“I feel like when you’re a public servant, you have an obligation to always serve your clients with currency, to always develop yourself so you can be the best resource for folks,” Sister Suad Islam Gr’00 is saying. Islam is the principal of the Quba Institute’s day school for pre-kindergartners through twelfth-graders. She has an energetic demeanor that is enhanced by the vibrant purple head scarf she is wearing this late-winter afternoon and an intellectual curiosity that has taken her to the classrooms of Cheyney University, Penn (for a principal certification and doctoral work), Harvard, Oxford, and, most recently, Temple University, where she was wrapping up her dissertation over the summer. “People tend to think that if you have advanced degrees that you’re done, but I have truly embraced the notion of lifelong learning,” she says.

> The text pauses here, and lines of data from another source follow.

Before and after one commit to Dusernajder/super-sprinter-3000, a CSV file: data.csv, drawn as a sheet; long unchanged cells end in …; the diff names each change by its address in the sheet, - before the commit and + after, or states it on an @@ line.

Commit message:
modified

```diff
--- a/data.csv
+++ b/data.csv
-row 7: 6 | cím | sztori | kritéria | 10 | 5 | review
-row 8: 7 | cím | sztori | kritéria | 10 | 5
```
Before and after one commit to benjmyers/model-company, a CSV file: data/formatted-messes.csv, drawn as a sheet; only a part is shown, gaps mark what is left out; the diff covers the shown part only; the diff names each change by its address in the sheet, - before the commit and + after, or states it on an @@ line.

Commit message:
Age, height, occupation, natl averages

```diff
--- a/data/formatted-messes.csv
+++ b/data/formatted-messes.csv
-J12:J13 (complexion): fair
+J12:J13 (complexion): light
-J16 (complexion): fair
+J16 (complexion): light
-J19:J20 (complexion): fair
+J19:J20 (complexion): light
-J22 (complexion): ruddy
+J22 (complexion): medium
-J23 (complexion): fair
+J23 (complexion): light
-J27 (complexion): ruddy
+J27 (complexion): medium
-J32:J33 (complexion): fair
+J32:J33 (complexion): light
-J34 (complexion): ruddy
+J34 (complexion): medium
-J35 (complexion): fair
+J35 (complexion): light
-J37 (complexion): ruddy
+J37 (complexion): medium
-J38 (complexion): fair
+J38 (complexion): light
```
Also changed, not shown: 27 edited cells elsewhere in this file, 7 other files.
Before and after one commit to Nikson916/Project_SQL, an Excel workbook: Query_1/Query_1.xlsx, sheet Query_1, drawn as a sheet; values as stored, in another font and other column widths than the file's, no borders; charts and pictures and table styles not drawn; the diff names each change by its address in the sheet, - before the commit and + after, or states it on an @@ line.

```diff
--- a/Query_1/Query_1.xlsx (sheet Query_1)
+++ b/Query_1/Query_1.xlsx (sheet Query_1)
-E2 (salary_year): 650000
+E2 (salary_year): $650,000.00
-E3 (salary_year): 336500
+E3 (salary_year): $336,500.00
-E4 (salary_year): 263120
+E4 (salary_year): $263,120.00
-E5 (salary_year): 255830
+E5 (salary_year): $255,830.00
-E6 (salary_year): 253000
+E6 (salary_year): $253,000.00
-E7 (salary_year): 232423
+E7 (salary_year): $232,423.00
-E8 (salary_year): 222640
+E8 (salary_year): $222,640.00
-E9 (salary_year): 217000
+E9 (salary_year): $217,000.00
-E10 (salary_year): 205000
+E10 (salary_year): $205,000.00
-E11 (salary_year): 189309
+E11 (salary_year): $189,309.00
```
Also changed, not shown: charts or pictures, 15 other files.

Islam’s own grandfather was born a slave (“I come from old people,” she says), and she has educators in her family going back to Reconstruction. It’s this sense of history and community responsibility that ties her to the field of education. She became a Muslim 17 years ago, and after teaching all over the Philadelphia public school district, she joined Quba in 2001 to overhaul its academic programs. It was a year that put her faith in the spotlight, but Islam, who is married to Imam Anas Muhaimin, welcomes the attention that has come to her school since then. “It’s an opportunity to dispel propaganda,” she says, and show that “we are a peaceful, law-abiding people.”
Islam tells her visitors to imagine they’re at the United Nations. In addition to African Americans, the student population includes Bengalis, Pakistanis, Palestinians, Egyptians, Indians, Malaysians, and Sudanese, she explains. “You have a real cornucopia of people whose connection is the Arabic language.”
The school packs in academic subjects, including Arabic, in the morning. After lunch and prayer, Qur’anic studies begin. Quba’s objective is to have students reading the book by the time they’re in fourth grade. “We hope to be a standard-bearer in Islamic education in Pennsylvania,” she says.
Islam views Muller’s class as a chance for Quba and Penn students to connect in meaningful ways. “I’m really big on reflection and introspection and people traveling paths together.”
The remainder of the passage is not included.